There is an easy way to test if you are focusing on the right aspect, through a simple thought experiment. For example, if NLU is the central challenge then project yourself into a future where you have a perfect NLU tool at your disposal. As good in language understanding as any human. Are all our interactions now immediately going to be amazing? As most of us experience (often almost daily) even when the counterpart is a human, conversations still break down; things still go wrong. Well, if things still go wrong perhaps the central problem was not language understanding, to begin with.
At OpenDialog we think that the true challenge at the core of Conversational AI is building software that manages to effectively co-operate, co-ordinate and problem solve. The interacting parties, whether humans or humans and machines (or just machines), need to figure out how to work together to achieve their goals. Each brings their own pre-conceptions of how to go about it but they need to come to a common agreement for the “rules of the game” and the expected ways to interact. For example, in a simple question/answer scenario the rules are that one gets to ask a question and then needs to wait for the other to provide an answer. If the one asking the question keeps interrupting, while the question is being answered, or keeps throwing another question on top of the previous one the other party will attempt to establish some guidelines. They might say:
The more complex the setting the more we need to depend on existing prior social knowledge about what the “rules” are (e.g. people generally know that there is a certain process to ordering food, booking a ticket and so on) or the more we need to build instructions in the conversation (we may need to guide the user through a completely novel experience such as setting up a new device in their home or carrying out a new procedure in an industrial setting).
It is the Conversational Designer’s job to design a flexible structure through which this co-ordination and co-operation can happen in the best possible way. There is then the added challenge of having to do that with imperfect NLP tooling that will not always get it right.
This is why at OpenDialog we view Conversational AI as primarily a co-operation and co-ordination problem that then includes an NLP challenge as well. However, by considering the problem with a wider lense we have a broader range of tools at our disposal to solve the problem. We are no longer restricted to only hammers and nails!
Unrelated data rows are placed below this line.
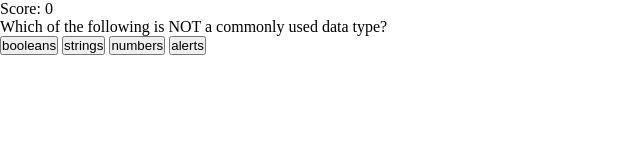
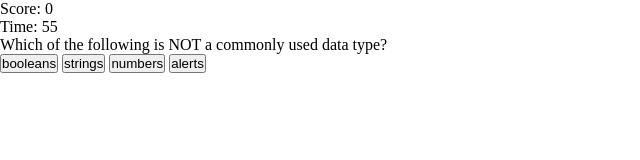
Before and after one commit to jmayfield777/Coding-Quiz-Colosseum, a plain HTML site: page assets/index.html in a window 1280 px wide. Shown: the whole page, without its empty margins (0-640 px from the left). Drawn offline with Linux system fonts and the light colour scheme.

Commit message:
added set interval function to create quiz timer

```diff
--- a/assets/index.html
+++ b/assets/index.html
@@ -8,6 +8,7 @@
   <body>
 
       <div id="score"></div>
+      <div id="timer"></div>
 
       <div id="title"></div>
         <button class="options"></button>
--- a/assets/script.js
+++ b/assets/script.js
@@ -1,14 +1,3 @@
-let question = {
-    title: "Which of the following is NOT a commonly used data type?",
-    answer: 3,
-    options: [
-        "booleans",
-        "strings",
-        "numbers",
-        "alerts"
-        ]
-};
-
 let questions = [
     {
         title: "Which of the following is NOT a commonly used data type?",
@@ -112,11 +101,17 @@ let questions = [
     },
 ];
 
+// timer for quiz
+let secondsLeft = 60;
+
 
 let quizApp = {
     startQuiz: function() {
 
+        // counter for score
         this.currentPosition = 0;
+
+        // counter for position
         this.score = 0;
 
         // get options to quiz question
@@ -141,6 +136,9 @@ let quizApp = {
 
             // show first question
             this.showQuestion(questions[this.currentPosition]);
+
+            // start timer
+            this.quizTimer();
     },
 
     showQuestion: function(q) {
@@ -192,6 +190,20 @@ let quizApp = {
     updateScore: function() {
         let scoreDiv = document.getElementById('score');
         scoreDiv.textContent = 'Score: ' + this.score;
+    },
+
+    quizTimer: function() {
+        let timerInterval = setInterval(function() {
+            let timerDiv = document.getElementById('timer');
+            secondsLeft--;
+            timerDiv.textContent = "Time: " + secondsLeft;
+
+            if (secondsLeft == 0) {
+                clearInterval(timerInterval);
+
+            }
+
+        }, 1000);
     }
 };
 
```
Luckily this co-operation and co-ordination problem is one that Artificial Intelligence research has been grappling with for a long time, in a field called multi-agent systems. At OpenDialog we draw from that field relevant ideas and approaches and translate them to easy to use tools that a conversation designer can deploy appropriately as they’re designing the overall system.
Article originally posted on LinkedIn on 23rd February 2021.